    It is interesting news. Hopefully something comes of it in my lifetime. I remember being stopped in O’hare and asked to sign up for Fusion magazine back in 1980.
    “With the help of CPA, it’s possible to concentrate sufficient energy into an ultra-short pulse so that it reaches powers in the range of petawatts (a million billion watts). That is more than 100 times the power of all the world’s electric power stations combined – albeit only for a tiny instant of time. ”
    Sounds like one heck of a potential weapon. I wonder how many Chinese nationals are working in the field, or does the CCP just plan on doing what they did with Dr. Leiber of Harvard?

  2. Bill H says:
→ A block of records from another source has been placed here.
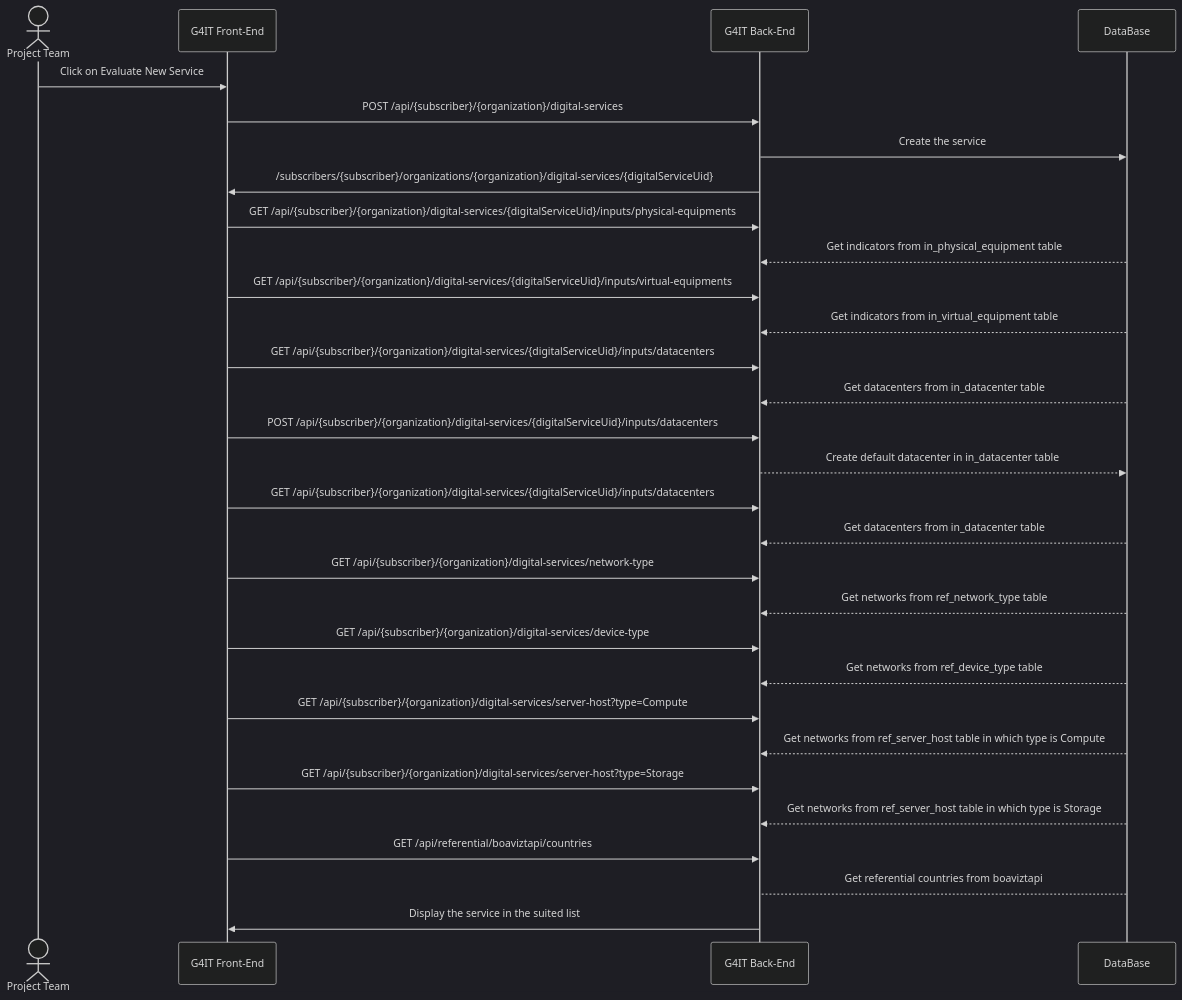
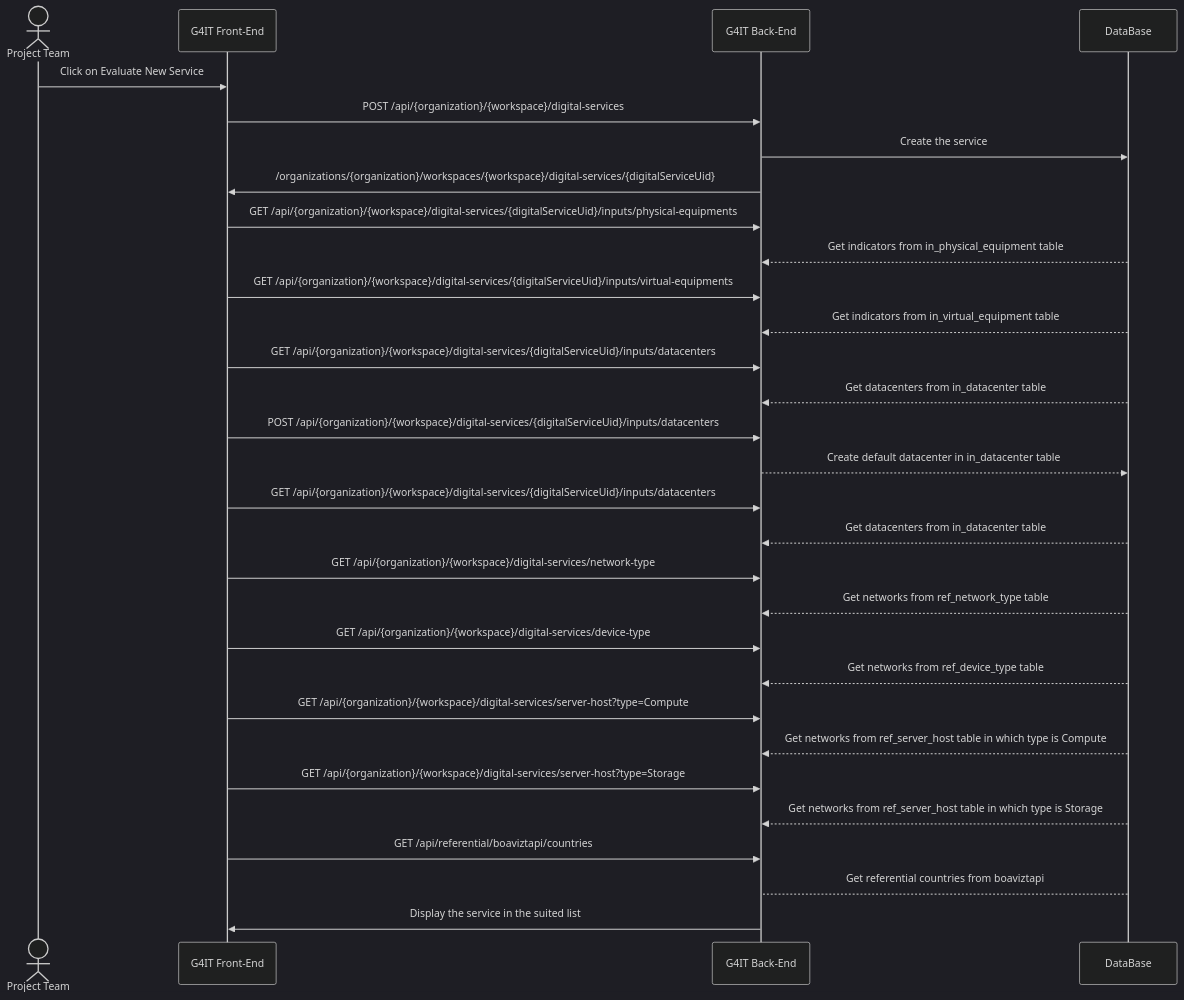
The second of 2 diagrams in services/documentation/content/2-functional-documentation/use_cases/uc_digital_services/uc1_visualize_digital_services.md (teamg4it/g4it), drawn with Mermaid (dark theme) before and after one commit. The commit also changed other lines of this file and 92 other files, not shown here.

```diff
--- a/services/documentation/content/2-functional-documentation/use_cases/uc_digital_services/uc1_visualize_digital_services.md
+++ b/services/documentation/content/2-functional-documentation/use_cases/uc_digital_services/uc1_visualize_digital_services.md
@@ -65,34 +65,34 @@
 {{< mermaid >}}
 sequenceDiagram
 actor RND as Project Team
 participant front as G4IT Front-End
 participant back as G4IT Back-End
 participant DataBase
 
 RND ->> front: Click on Evaluate New Service
-front ->> back: POST /api/{subscriber}/{organization}/digital-services
+front ->> back: POST /api/{organization}/{workspace}/digital-services
 back ->> DataBase: Create the service
-back ->> front: /subscribers/{subscriber}/organizations/{organization}/digital-services/{digitalServiceUid}
-front ->> back: GET /api/{subscriber}/{organization}/digital-services/{digitalServiceUid}/inputs/physical-equipments
+back ->> front: /organizations/{organization}/workspaces/{workspace}/digital-services/{digitalServiceUid}
+front ->> back: GET /api/{organization}/{workspace}/digital-services/{digitalServiceUid}/inputs/physical-equipments
 DataBase-->> back: Get indicators from in_physical_equipment table
-front ->> back: GET /api/{subscriber}/{organization}/digital-services/{digitalServiceUid}/inputs/virtual-equipments
+front ->> back: GET /api/{organization}/{workspace}/digital-services/{digitalServiceUid}/inputs/virtual-equipments
 DataBase-->> back: Get indicators from in_virtual_equipment table
-front ->> back: GET /api/{subscriber}/{organization}/digital-services/{digitalServiceUid}/inputs/datacenters
+front ->> back: GET /api/{organization}/{workspace}/digital-services/{digitalServiceUid}/inputs/datacenters
 DataBase-->> back: Get datacenters from in_datacenter table
-front ->> back: POST /api/{subscriber}/{organization}/digital-services/{digitalServiceUid}/inputs/datacenters
+front ->> back: POST /api/{organization}/{workspace}/digital-services/{digitalServiceUid}/inputs/datacenters
 back -->> DataBase: Create default datacenter in in_datacenter table
-front ->> back: GET /api/{subscriber}/{organization}/digital-services/{digitalServiceUid}/inputs/datacenters
+front ->> back: GET /api/{organization}/{workspace}/digital-services/{digitalServiceUid}/inputs/datacenters
 DataBase-->> back: Get datacenters from in_datacenter table
-front ->> back: GET /api/{subscriber}/{organization}/digital-services/network-type
+front ->> back: GET /api/{organization}/{workspace}/digital-services/network-type
 DataBase-->> back: Get networks from ref_network_type table
-front ->> back: GET /api/{subscriber}/{organization}/digital-services/device-type
+front ->> back: GET /api/{organization}/{workspace}/digital-services/device-type
 DataBase-->> back: Get networks from ref_device_type table
-front ->> back: GET /api/{subscriber}/{organization}/digital-services/server-host?type=Compute
+front ->> back: GET /api/{organization}/{workspace}/digital-services/server-host?type=Compute
 DataBase-->> back: Get networks from ref_server_host table in which type is Compute
-front ->> back: GET /api/{subscriber}/{organization}/digital-services/server-host?type=Storage
+front ->> back: GET /api/{organization}/{workspace}/digital-services/server-host?type=Storage
 DataBase-->> back: Get networks from ref_server_host table in which type is Storage
 front ->> back: GET /api/referential/boaviztapi/countries
 DataBase --> back : Get referential countries from boaviztapi
 back ->> front: Display the service in the suited list
 
 {{< /mermaid >}}
```
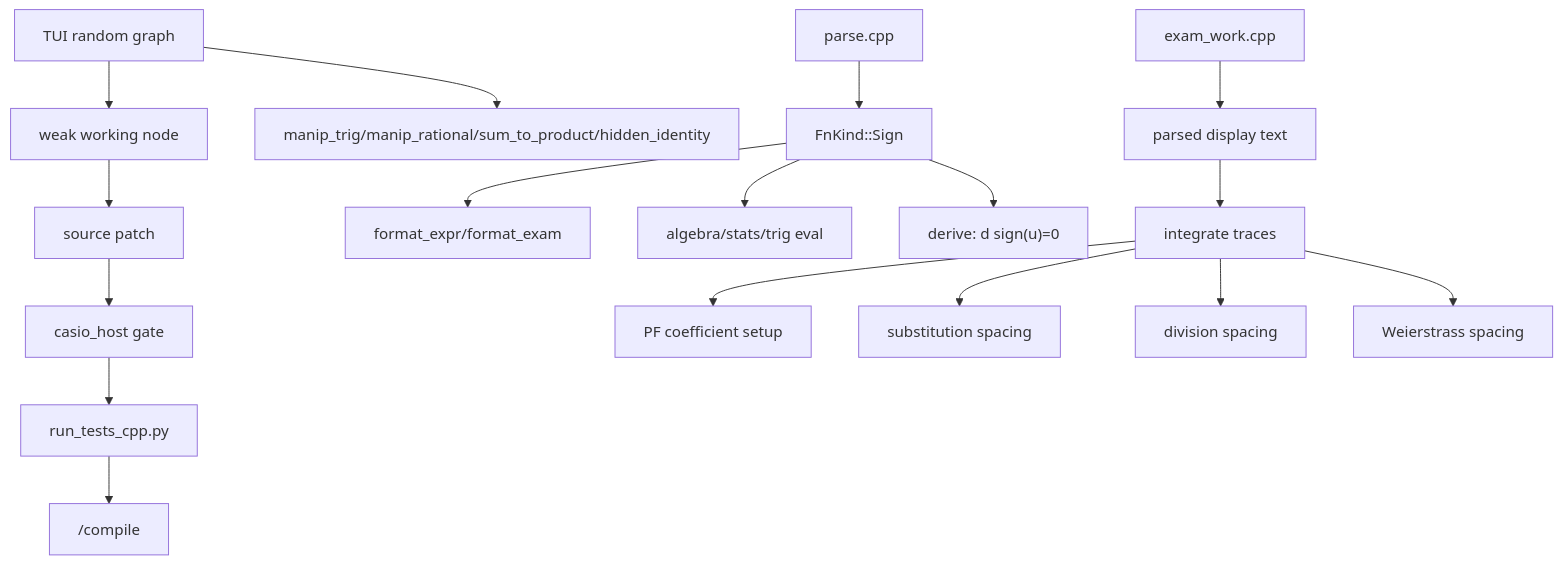
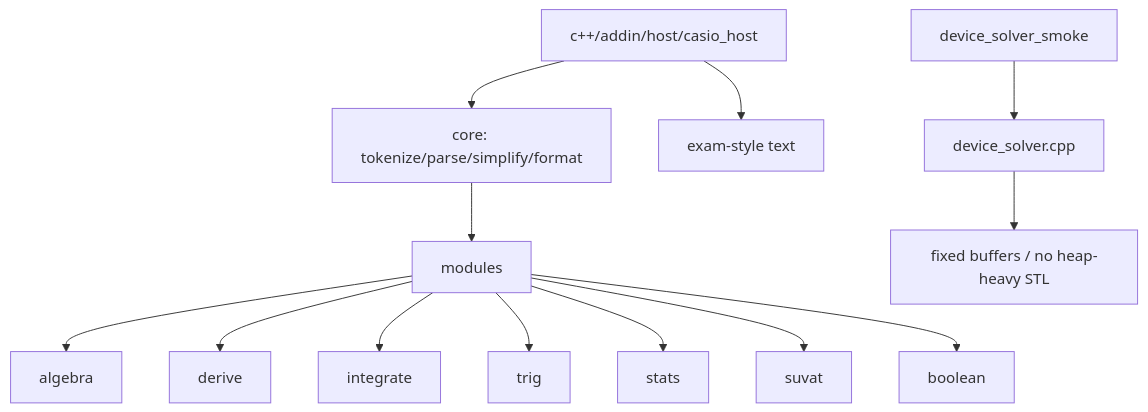
The third of 8 diagrams in c++/GRAPH.md (james8464/notes-addin-casio-fx-cg50), drawn with Mermaid before and after one commit. The commit also changed other lines of this file, not shown here.

Commit message:
Rebuild compact project graph

````diff
--- a/c++/GRAPH.md
+++ b/c++/GRAPH.md
@@ -37,21 +64,16 @@
 ```mermaid
 graph TD
-  Rand["TUI random graph"] --> Weak["weak working node"]
-  Weak --> Patch["source patch"]
-  Patch --> Host["casio_host gate"]
-  Host --> Full["run_tests_cpp.py"]
-  Full --> Build["/compile"]
-  Rand --> Shapes["manip_trig/manip_rational/sum_to_product/hidden_identity"]
+  Host["c++/addin/host/casio_host"] --> Core["core: tokenize/parse/simplify/format"]
+  Core --> Mods["modules"]
+  Mods --> Alg["algebra"]
+  Mods --> Der["derive"]
+  Mods --> Int["integrate"]
+  Mods --> Trig["trig"]
+  Mods --> Stats["stats"]
+  Mods --> Suv["suvat"]
+  Mods --> Bool["boolean"]
+  Host --> Out["exam-style text"]
 
-  Parse["parse.cpp"] --> Sign["FnKind::Sign"]
-  Sign --> Fmt["format_expr/format_exam"]
-  Sign --> Eval["algebra/stats/trig eval"]
-  Sign --> Der["derive: d sign(u)=0"]
-
-  Exam["exam_work.cpp"] --> Friendly["parsed display text"]
-  Friendly --> Int["integrate traces"]
-  Int --> PF["PF coefficient setup"]
-  Int --> Sub["substitution spacing"]
-  Int --> Div["division spacing"]
-  Int --> Wei["Weierstrass spacing"]
+  Smoke["device_solver_smoke"] --> Dev["device_solver.cpp"]
+  Dev --> Fixed["fixed buffers / no heap-heavy STL"]
 ```
````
    This is another “cold fusion” story. The company has been attempting to ignite fusion with lasers for twenty years and failing. It now has a new laser with a shorter wavelength and is predicting that it will work where the others have failed. It may work as they hope. And I may become 35 years old again.

  3. Barbara Ann says:

    Great post Harper, as you say it is a timely piece of good news.
    Man’s ingenuity seemingly knows no bounds. I particularly liked the author saying that physicists call this phenomenon “extreme light”. The Creator probably had a chuckle at that.
    I agree it is high time the role of science and technology (with STEM education as the enabler) regained its proper place. Many STEM graduates find lucrative careers as financial alchemists on Wall Street. But our financialized economy is no substitute for a real economy based on cutting edge technologies like this. Heck, nuclear fusion holds out the possibility of doing real alchemy by making heavier elements out of lighter ones.
    AOC and the GND cultists are currently celebrating the oil shock as “..the right time to create millions of jobs transitioning to renewable and clean energy”. But even AOC’s favorite economist Milton Keynes knows that cheap (free) oil is the last thing you need to stimulate the transition away from fossil fuels.
    No, the route to the brave new world is not via Socialism, rather it will come about via the innovations of smart people like Heinrich Hora and the development of profitable companies which apply them. I hope this includes HB11 Energy.

  4. Deap says:

    Zut alors! this is gonna knock Nancy Pelosi’s ice cream caper off the front pages. Hope this works out better than that stove-top cold fusion “breakthrough” of a few decades ago.

  5. fredw says:

    “AOC’s favorite economist Milton Keynes ”
    Maynard Keynes. Milton Friedman. I am sure both would be amused.

  6. fredw says:

    “AOC’s favorite economist Milton Keynes ”
    Oh. I see the source of the error. There is actually a city in England named Milton Keynes. Nothing to do with economists. The name is a corruption of “Middle town de Cahaines”. The de Cahaines were feudal lords in that area in the 12th and 13th centuries.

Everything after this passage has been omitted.